The X-Session is aimed squarely at digital DJs, but it can also serve as a perfectly good control surface for other musicians. The front panel contains one horizontal slider (for crossfades and scratchin’), a funky blue illuminated LCD display, 16 rotary controllers (of the end-to-end rather than endless type) and 12 buttons.
Both USB and MIDI interfaces are provided, and the unit can be host-powered when connected via USB or from an external AC adapter on other occasions. The device is big enough to give you comfortable access to all the controls, but not so large that you couldn’t take it out and about with a laptop. The X-Session is class compliant, which means that no drivers are required in Windows XP or Mac OS X. In other words, this is a genuine plug ’n’ play device.
Up to ten configuration presets can be saved in non-volatile memory. This is probably enough for the majority of users, but those who feel they might require more should clearly look elsewhere. Reason 3 provides native support for the X-Session -- you can use it to switch rack devices, flip between rack unit presets and, of course, control any of the rack units without performing any tedious setup chores.

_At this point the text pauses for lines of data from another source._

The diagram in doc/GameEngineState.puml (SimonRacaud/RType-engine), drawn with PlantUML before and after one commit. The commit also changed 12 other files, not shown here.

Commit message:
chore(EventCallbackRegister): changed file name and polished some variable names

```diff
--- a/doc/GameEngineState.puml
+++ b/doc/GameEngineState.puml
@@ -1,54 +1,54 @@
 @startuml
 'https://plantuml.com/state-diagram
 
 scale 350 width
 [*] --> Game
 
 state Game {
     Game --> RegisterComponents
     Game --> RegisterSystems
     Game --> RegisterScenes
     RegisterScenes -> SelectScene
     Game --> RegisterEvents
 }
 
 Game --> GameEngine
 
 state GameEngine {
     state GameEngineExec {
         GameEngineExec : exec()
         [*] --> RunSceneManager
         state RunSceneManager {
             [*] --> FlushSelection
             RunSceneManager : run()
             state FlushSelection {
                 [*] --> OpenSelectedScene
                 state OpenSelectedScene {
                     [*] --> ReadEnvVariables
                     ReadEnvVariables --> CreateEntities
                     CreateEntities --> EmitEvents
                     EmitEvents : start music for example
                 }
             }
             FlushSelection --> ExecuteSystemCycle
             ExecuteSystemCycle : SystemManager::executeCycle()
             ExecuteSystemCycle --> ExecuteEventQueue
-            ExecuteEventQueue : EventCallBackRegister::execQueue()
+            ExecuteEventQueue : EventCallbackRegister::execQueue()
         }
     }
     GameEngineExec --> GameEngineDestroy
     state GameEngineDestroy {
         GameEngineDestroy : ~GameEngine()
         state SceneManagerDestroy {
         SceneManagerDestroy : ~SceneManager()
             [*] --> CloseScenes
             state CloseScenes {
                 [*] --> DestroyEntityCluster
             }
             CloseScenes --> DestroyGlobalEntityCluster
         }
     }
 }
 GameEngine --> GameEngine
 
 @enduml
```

The controller ships with cutdown versions of Ableton Live and Arturia Storm. The X-Session’s build quality is pretty good, though the buttons don’t have a very positive feel when you push them. It has obvious appeal for anyone with an interest in computer-based mixing, but it shouldn’t be discounted by those who just want a basic but solid control surface at a reasonable price.
Comfortable size. No drivers required. Reasonably priced.
Limited to 10 presets. Poor button feedback. Plausibly Mid-range.
A sensible starting point for the budget conscious -- the X-Session isn’t just for digital DJs.
16 rotary controllers, 12 buttons, 1 cross-fader.USB and MIDI interfaces.